To see why Windows boots slowly you need to install the Windows Performance Toolkit, which is part of the Windows 10 SDK.
(all other entries can be unselected)
Run WPRUI.exe, select First Level, CPU Usage, DiskIO, FileIO and under Performance Scenario select Boot. Number of iteration can be set to 1 and click to start.
This reboots Windows and captures all activity during boot. After the reboot let the countdown tick to 0.
Now make a double click on the generated ETL file to open the ETL in Windows Performance Analyzer (WPA.exe), click on Profiles->Apply->Browse Catalog and select the file
FullBoot.Boot.wpaprofile you see this overview:
and see that the longest delay happens during the WinlogonInit phase. This takes 197 seconds to finish.
The WinLogonInit subphase begins when SMSSInit completes and starts
Winlogon.exe. During WinLogonInit, the user logon screen appears, the
service control manager starts services, and Group Policy scripts run.
WinLogonInit ends when the Explorer process starts.
Visual Cues WinLogonInit begins shortly before the logon screen
appears. It ends just before the desktop appears for the first time.
WinLogonInit Performance Vulnerabilities
Many operations occur in parallel during WinLogonInit. On many
systems, this subphase is CPU bound and has large I/O demands. Good
citizenship from the services that start in this phase is critical for
optimized boot times. Services can declare dependencies or use load

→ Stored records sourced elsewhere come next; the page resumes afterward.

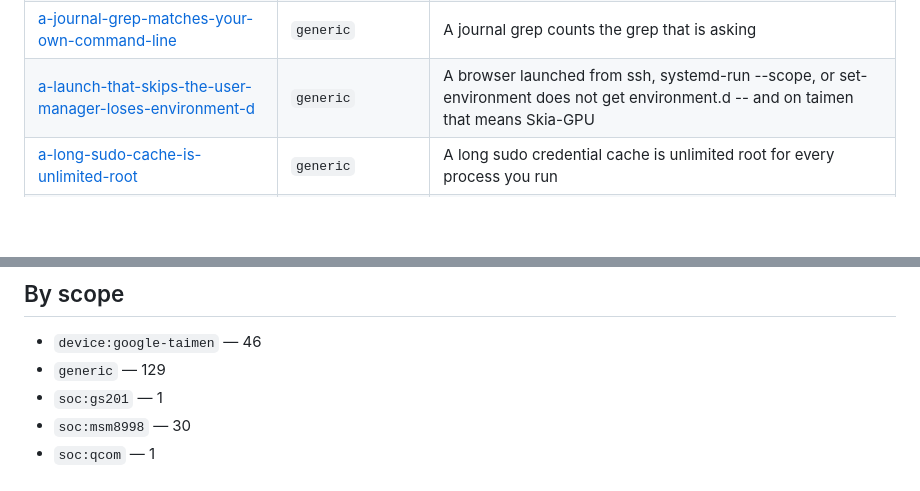
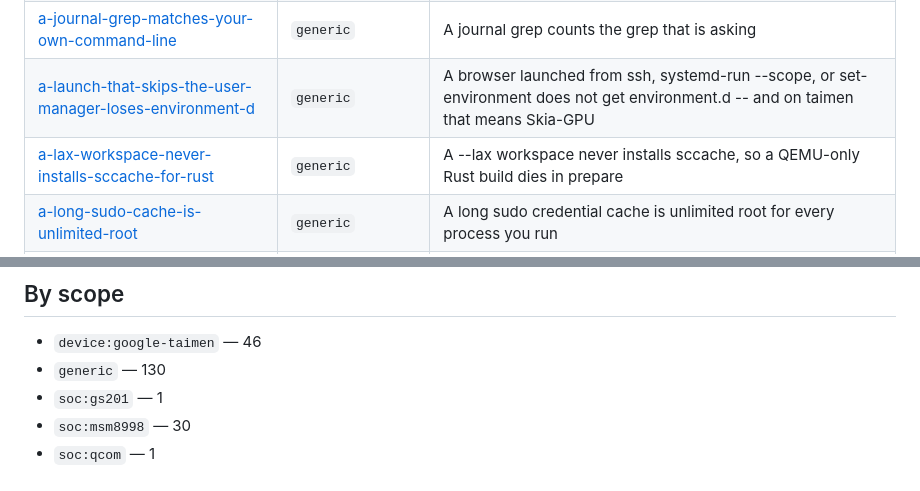
Before and after one commit to porthole-dev/porthole, a Markdown page: brain/INDEX.md, 2 parts joined by grey strips. GitHub-like rendering; blank space fills up the shorter version.

Commit message:
brain: a --lax workspace never installs sccache for a QEMU-only Rust build
Assisted-by: Claude
Signed-off-by: Giuseppe Maggio <jertlok@proton.me>

```diff
--- a/brain/INDEX.md
+++ b/brain/INDEX.md
@@ -133,6 +133,7 @@ generic notes as well.
 | [a-hard-hang-writes-nothing-to-disk](traps/a-hard-hang-writes-nothing-to-disk.md) | `generic` | A hard hang writes nothing to disk — capture on the host, before you trigger |
 | [a-journal-grep-matches-your-own-command-line](traps/a-journal-grep-matches-your-own-command-line.md) | `generic` | A journal grep counts the grep that is asking |
 | [a-launch-that-skips-the-user-manager-loses-environment-d](traps/a-launch-that-skips-the-user-manager-loses-environment-d.md) | `generic` | A browser launched from ssh, systemd-run --scope, or set-environment does not get environment.d -- and on taimen that means Skia-GPU |
+| [a-lax-workspace-never-installs-sccache-for-rust](traps/a-lax-workspace-never-installs-sccache-for-rust.md) | `generic` | A --lax workspace never installs sccache, so a QEMU-only Rust build dies in prepare |
 | [a-long-sudo-cache-is-unlimited-root](traps/a-long-sudo-cache-is-unlimited-root.md) | `generic` | A long sudo credential cache is unlimited root for every process you run |
 | [a-module-parameter-that-does-not-exist-is-ignored](traps/a-module-parameter-that-does-not-exist-is-ignored.md) | `generic` | A module parameter that does not exist is silently ignored |
 | [a-module-reload-does-not-reset-this-cards-audio-state](traps/a-module-reload-does-not-reset-this-cards-audio-state.md) | `device:google-taimen` | A module reload re-registers the card and leaves capture broken — audio needs a reboot |
@@ -245,7 +246,7 @@ generic notes as well.
 ## By scope
 
 - `device:google-taimen` — 46
-- `generic` — 129
+- `generic` — 130
 - `soc:gs201` — 1
 - `soc:msm8998` — 30
 - `soc:qcom` — 1
```
Also changed, not shown: brain/traps/a-lax-workspace-never-installs-sccache-for-rust.md (added, +33 -0 lines).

order groups to ensure that they start in a specific order. Windows
processes load order groups in serial order. Service initialization
delays in an early load order group block subsequent load order groups
and can possibly block the boot process .
When I look at the disk IO table, I see that the slow Samsung HDD (
SAMSUNG Spinpoint M8) is very busy. I can also see that the prefetcher
ReadyBoost is not working, it only generates "misses". This causes slowdowns to starting services like the
lmhosts which takes 129s to start.
As a workaround you can improve boot performance by running this command:
xbootmgr -trace boot -prepSystem -verboseReadyBoot
this reboots Windows several times, does a defrag and trains the prefetcher again. But to fully speedup boot, replace the 5400rpm HDD with a SSD.